Following death, individuals in committed same-sex relationships lacked legal authority over how their lover remains were handled. Due to the absence of legal marriage, their partners had no rights or influence, often resulting in the separation of lovers by surviving family members. There are 100s of examples of these sad separations during the height of the AIDS crisis.

Before the late 20th century, it was rare to encounter instances where same-sex couples were buried together. Alice B Toklas and Gertrude Stein were two Oakland girls who met and fell in love in Paris. They were part of the avant-garde Paris scene in the early 20th Century. They are buried together in Père Lachaise cemetery in Paris. Gertrude is on the front of the headstone, and Alice is on the Back. See images 1 and 2.

Another example is the story of Maude Adams, a renowned American actor born into a Mormon family in 1872 Utah. She and Louise Boynton were together from 1905 until 1951 when Boynton passed. Both women are buried at Cenacle Convent Grounds in New York.

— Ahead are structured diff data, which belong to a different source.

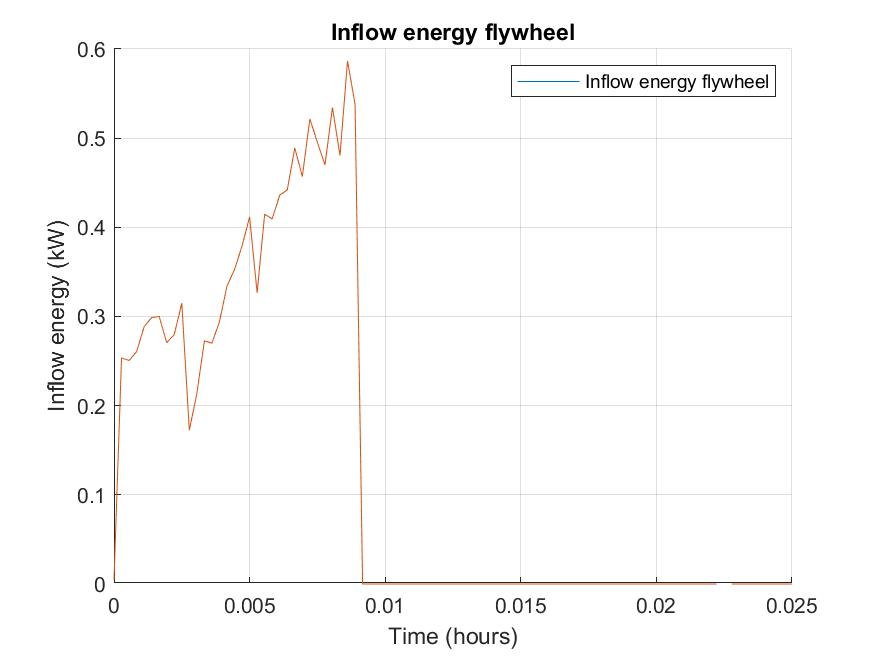
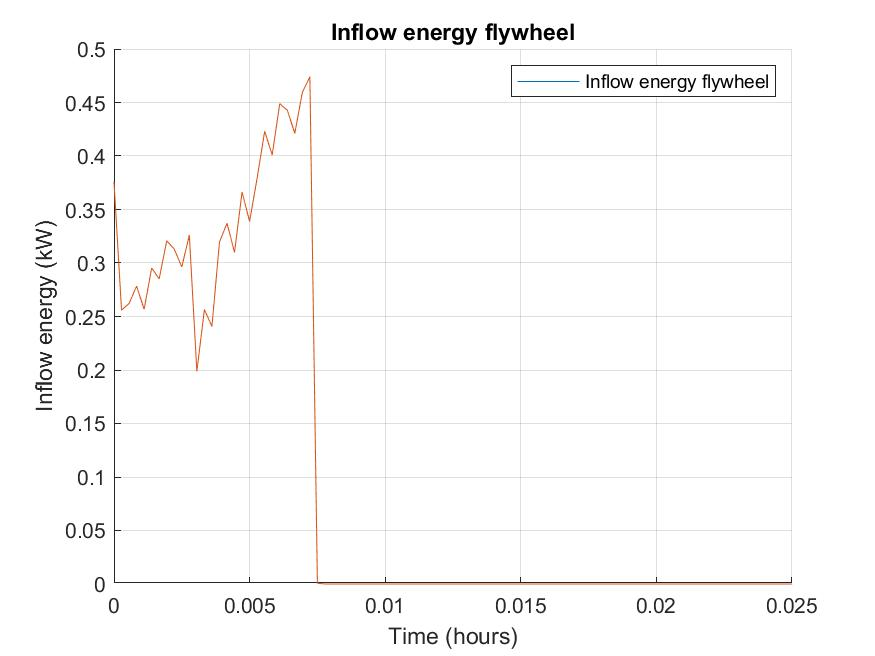
Tried another dataset to look at the difference

diff --git a/main_scale.m b/main_scale.m
@@ -11,7 +11,7 @@ ScaleConstants;
 % Calculations %
 %%%%%%%%%%%%%%%%
 %%% Read CSV data
-table_energy = readmatrix(['datasets/CSVfiles/Dataset_2.csv']);
+table_energy = readmatrix(['datasets/CSVfiles/Dataset_3.csv']);
 
 %%% Setting up tables                                                       %Heat vessel table for data logging
 table_flywheel(1,:) = table_energy(1,:) - table_energy(1,1);                      

diff --git a/plotGraphs.m b/plotGraphs.m
@@ -13,7 +13,7 @@ bearing_drag = table_flywheel(7,:);
 motor_drag = table_flywheel(8,:);
 E_energy = table_flywheel(3,:);
 E_inflow = table_flywheel(4,:);
-table_experiment = readmatrix(['datasets/CSVfiles/Dataset_2_angular_velocity.csv']);
+table_experiment = readmatrix(['datasets/CSVfiles/Dataset_3_angular_velocity.csv']);
 ang_experiment = table_experiment(2,:)
 
 %%Figure 1 for surplus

We can explore online platforms such as Find-a-Grave, now under Ancestry’s ownership, originally designed for locating the final resting places of famous individuals but now hosting millions of memorials for people from all walks of life. Additionally, Billion Graves is another resource to aid in finding the tombstones of ancestors. Keep an eye out for clues in cemeteries and on these online platforms where same-sex couples may have been laid to rest together.

Gertrude Stein’s headstone in Père Lachaise cemetery in Paris.
Alice B. Toklas headstone in Père Lachaise cemetery in Paris. The opposite side from Gertrude on the same stone.
Maude Adams
Maude Adams, Wiki Commons.
Tombstone image added to Find-a-Grave site by Denis Svoboda and Anneabe on 10 Aug 2001. Memorial ID #8.